A very special thanks to goes out to Keith Wikle for the name suggestion, it’s greatly appreciated. You should have heard the duds I was going to name it...
An interesting story is coming out of the UK this week. On the 19th of April, seven sea kayakers were out paddling in very rough seas when they got into trouble and had to be assisted by Royal National Lifeboat Institution (RNLI).
What’s interesting about this is that they were all advanced paddlers and several of them were sea kayak instructors.
From the RNLI press release:

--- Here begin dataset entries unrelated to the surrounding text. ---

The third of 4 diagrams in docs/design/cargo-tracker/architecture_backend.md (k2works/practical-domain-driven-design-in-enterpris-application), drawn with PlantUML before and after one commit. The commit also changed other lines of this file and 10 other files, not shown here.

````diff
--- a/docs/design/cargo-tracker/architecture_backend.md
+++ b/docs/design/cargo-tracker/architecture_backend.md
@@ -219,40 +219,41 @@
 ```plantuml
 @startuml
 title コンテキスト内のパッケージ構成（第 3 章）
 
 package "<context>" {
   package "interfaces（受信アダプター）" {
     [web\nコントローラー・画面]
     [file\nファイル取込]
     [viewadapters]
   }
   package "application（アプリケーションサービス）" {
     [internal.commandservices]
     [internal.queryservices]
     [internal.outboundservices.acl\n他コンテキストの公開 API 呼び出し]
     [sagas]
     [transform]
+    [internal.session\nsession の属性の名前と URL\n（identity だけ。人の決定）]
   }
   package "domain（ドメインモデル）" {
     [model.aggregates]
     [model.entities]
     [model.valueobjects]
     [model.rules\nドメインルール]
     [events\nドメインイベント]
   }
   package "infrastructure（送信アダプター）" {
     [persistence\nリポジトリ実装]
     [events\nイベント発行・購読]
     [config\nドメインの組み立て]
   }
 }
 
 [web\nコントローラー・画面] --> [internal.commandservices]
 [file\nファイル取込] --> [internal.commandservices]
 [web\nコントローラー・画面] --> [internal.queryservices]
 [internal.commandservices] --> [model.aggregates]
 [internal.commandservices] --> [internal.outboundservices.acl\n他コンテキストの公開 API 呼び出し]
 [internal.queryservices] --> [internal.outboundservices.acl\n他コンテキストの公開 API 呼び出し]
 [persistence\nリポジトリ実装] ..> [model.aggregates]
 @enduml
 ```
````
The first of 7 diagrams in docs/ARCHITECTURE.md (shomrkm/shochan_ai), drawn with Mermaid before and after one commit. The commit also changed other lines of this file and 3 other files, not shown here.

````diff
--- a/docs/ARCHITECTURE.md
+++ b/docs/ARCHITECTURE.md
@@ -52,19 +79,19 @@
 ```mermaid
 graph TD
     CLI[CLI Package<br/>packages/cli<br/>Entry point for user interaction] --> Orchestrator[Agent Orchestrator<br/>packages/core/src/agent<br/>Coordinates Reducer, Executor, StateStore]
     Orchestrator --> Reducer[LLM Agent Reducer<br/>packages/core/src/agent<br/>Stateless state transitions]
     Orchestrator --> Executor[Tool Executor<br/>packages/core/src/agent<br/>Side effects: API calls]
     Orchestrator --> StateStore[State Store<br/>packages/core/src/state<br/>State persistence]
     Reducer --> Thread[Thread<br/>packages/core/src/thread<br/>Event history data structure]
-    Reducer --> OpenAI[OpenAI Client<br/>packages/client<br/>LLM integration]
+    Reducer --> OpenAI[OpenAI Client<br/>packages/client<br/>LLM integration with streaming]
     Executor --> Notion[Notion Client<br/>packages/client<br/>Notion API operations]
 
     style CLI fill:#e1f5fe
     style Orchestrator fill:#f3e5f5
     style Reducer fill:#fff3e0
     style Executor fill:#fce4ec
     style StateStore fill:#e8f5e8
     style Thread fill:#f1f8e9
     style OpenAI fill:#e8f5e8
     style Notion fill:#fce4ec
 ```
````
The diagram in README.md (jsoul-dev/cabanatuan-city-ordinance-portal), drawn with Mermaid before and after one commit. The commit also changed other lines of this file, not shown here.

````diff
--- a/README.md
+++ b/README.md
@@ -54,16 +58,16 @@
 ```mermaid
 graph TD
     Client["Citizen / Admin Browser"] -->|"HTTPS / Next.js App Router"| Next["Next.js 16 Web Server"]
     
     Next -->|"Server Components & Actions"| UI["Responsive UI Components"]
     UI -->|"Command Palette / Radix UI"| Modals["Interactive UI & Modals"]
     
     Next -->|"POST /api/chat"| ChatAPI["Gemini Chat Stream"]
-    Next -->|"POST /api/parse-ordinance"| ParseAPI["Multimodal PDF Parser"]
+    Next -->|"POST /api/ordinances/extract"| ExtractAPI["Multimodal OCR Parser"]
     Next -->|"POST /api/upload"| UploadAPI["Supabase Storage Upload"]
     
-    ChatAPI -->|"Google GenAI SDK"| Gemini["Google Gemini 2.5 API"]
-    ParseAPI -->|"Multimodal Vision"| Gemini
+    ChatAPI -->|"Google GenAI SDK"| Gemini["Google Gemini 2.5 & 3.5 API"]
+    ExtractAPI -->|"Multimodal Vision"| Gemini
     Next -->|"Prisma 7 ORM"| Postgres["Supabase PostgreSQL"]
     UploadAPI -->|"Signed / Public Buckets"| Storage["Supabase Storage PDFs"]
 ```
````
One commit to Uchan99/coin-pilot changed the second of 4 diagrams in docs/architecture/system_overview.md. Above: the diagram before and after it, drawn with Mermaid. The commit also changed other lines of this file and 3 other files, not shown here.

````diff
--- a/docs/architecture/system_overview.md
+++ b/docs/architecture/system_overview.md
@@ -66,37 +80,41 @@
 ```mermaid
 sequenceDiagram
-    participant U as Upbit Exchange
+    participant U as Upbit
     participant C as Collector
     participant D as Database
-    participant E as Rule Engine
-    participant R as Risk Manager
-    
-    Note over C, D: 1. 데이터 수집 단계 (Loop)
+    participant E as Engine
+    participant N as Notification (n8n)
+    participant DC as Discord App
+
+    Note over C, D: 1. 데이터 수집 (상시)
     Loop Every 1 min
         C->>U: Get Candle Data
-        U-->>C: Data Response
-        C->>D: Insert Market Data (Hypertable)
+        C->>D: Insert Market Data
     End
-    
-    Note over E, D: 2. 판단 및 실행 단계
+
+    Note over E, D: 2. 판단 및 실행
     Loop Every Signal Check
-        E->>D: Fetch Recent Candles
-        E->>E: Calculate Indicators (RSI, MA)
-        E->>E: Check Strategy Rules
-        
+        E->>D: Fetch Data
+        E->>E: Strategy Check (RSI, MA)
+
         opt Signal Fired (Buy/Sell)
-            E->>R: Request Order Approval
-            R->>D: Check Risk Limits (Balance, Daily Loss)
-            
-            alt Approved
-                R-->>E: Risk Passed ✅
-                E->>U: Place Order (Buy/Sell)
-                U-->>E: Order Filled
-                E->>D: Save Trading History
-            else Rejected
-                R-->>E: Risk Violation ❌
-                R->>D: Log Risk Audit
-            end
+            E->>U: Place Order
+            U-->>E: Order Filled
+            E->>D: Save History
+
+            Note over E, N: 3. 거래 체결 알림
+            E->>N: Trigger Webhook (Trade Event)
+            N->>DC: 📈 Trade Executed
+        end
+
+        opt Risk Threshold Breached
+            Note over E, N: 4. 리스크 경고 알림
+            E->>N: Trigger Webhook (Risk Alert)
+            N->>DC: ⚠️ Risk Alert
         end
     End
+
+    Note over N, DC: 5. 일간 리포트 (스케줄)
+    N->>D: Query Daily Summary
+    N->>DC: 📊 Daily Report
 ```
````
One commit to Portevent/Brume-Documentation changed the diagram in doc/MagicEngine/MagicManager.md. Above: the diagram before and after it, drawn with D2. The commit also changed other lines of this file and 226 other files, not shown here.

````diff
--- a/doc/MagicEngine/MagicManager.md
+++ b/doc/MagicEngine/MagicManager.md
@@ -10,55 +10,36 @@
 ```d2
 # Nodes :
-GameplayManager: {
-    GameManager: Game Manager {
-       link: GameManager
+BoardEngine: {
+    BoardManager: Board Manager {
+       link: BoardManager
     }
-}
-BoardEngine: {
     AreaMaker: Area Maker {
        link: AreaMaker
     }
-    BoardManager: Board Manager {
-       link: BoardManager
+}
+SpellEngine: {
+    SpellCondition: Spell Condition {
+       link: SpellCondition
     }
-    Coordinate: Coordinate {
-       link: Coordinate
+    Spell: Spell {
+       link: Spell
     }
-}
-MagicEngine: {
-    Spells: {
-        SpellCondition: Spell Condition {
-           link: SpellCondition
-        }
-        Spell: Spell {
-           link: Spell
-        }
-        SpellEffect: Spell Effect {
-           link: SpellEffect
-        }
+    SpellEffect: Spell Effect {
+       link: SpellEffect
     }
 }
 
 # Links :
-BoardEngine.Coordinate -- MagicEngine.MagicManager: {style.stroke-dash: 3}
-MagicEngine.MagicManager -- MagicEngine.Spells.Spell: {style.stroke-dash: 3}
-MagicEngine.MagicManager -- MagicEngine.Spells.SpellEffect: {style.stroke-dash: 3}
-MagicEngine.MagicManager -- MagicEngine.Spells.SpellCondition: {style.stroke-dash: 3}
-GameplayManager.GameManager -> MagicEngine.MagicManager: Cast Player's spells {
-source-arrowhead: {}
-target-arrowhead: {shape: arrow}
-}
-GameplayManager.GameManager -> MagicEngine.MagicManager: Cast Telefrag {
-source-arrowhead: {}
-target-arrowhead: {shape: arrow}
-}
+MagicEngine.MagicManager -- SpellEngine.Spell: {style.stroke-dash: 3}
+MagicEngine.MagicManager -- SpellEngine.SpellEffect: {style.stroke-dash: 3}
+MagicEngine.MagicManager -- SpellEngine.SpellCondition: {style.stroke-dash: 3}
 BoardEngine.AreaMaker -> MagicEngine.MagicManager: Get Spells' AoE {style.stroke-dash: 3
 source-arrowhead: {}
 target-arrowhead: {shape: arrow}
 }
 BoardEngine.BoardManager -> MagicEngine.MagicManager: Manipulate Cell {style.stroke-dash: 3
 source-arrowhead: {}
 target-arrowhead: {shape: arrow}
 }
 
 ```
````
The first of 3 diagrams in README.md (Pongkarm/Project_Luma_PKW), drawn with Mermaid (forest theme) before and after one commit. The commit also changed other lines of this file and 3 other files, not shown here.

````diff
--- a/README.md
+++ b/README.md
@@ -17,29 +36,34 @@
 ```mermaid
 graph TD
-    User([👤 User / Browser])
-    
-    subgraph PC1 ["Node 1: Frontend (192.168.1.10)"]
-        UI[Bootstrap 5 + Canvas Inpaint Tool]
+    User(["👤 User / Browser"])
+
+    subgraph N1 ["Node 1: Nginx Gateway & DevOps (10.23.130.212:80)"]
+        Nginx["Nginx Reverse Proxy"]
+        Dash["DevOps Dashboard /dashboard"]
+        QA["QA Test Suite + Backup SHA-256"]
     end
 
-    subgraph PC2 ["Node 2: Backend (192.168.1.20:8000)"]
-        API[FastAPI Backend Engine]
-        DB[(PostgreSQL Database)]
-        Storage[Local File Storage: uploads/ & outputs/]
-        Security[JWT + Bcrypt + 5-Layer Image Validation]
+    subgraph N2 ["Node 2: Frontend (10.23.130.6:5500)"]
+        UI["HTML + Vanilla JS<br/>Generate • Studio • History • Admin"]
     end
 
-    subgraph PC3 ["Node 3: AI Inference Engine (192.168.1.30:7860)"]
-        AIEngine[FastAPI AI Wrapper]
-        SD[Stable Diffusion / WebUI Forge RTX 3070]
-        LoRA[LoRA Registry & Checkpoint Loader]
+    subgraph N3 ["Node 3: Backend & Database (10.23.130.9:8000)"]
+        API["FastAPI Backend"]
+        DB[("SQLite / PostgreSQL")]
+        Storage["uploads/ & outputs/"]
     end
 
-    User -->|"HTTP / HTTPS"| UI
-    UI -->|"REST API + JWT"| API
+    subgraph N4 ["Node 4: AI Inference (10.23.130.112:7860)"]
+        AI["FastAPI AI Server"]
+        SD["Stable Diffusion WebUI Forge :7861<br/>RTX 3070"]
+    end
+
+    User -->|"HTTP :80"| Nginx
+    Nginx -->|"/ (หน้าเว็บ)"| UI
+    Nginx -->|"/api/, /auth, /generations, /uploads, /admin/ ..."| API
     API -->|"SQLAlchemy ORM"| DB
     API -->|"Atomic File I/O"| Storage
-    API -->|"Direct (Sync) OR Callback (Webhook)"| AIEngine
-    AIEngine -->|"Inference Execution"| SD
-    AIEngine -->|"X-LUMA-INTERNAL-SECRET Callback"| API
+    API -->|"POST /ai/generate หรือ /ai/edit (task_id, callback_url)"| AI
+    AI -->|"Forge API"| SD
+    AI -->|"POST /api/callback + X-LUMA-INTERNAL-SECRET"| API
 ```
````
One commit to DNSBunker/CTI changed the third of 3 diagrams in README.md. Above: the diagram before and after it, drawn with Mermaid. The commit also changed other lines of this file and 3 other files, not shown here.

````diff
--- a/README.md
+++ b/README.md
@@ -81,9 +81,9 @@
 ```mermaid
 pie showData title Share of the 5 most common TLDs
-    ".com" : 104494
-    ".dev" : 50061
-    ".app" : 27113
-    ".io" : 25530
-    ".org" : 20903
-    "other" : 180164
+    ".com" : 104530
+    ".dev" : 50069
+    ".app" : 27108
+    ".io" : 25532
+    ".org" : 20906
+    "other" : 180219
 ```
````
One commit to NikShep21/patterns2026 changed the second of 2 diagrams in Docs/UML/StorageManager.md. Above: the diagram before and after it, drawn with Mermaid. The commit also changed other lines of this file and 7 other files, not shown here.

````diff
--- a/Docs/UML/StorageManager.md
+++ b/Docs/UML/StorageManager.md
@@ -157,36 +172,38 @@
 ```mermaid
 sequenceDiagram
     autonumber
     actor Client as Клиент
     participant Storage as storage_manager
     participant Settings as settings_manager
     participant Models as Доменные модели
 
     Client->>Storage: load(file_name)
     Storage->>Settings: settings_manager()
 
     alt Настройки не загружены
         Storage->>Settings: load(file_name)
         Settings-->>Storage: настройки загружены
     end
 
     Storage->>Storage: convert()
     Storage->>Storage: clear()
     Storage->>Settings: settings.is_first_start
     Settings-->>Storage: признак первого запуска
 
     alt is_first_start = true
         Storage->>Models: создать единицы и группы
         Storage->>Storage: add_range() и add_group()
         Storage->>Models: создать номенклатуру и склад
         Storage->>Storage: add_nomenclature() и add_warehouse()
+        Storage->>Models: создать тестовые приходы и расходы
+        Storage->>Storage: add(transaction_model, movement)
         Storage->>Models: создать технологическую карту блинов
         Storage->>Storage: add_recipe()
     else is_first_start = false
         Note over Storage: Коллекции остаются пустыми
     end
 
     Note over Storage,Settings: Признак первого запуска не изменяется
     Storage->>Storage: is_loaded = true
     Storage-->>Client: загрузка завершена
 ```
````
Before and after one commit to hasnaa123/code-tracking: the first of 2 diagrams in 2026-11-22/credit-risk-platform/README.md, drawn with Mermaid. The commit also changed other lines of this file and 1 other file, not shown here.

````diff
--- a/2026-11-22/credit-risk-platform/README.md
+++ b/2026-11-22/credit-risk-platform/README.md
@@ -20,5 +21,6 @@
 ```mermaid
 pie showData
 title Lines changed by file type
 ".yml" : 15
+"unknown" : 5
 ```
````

Initial reports indicated that there were people in the water. When the lifeboat arrived on scene it was quickly established that three people, one of which had been washed out of his kayak, were ashore on Porthmelgan beach. It was decided that St Davids inshore lifeboat should be launched to escort two of them back to Whitesands while St Davids coastguards brought one person to Whitesands in their 4x4.
I wanted to do dig more into this and went to my trusty UK news source, ukriversguidebook.co.uk/forum. There I found a forum thread with a more detailed report and discovered that the incident actually took place during a BCU 5* assessment.
Taran Tyla posted the following:
The incident happened on a 5 star assessment I was attending. One of the Guinea Pigs was struggling a bit with the conditions & had capsized a few times which were quickly sorted out. After one capsize it was decided that he should paddle into Gesail-Fawr, the last get out before St Davids Head, he was doing great considering he had a boatful of water but unfortunately he capsized again just before Penllechwen & got swept past that headland minus his boat.
Just prior to this I was told to tow his boat onto the beach which I did. This left the swimmer, assessor & the other 5 star applicant heading around St Davids Head whilst myself, two other Guinea Pigs & the Assessors assistant landing on the beach.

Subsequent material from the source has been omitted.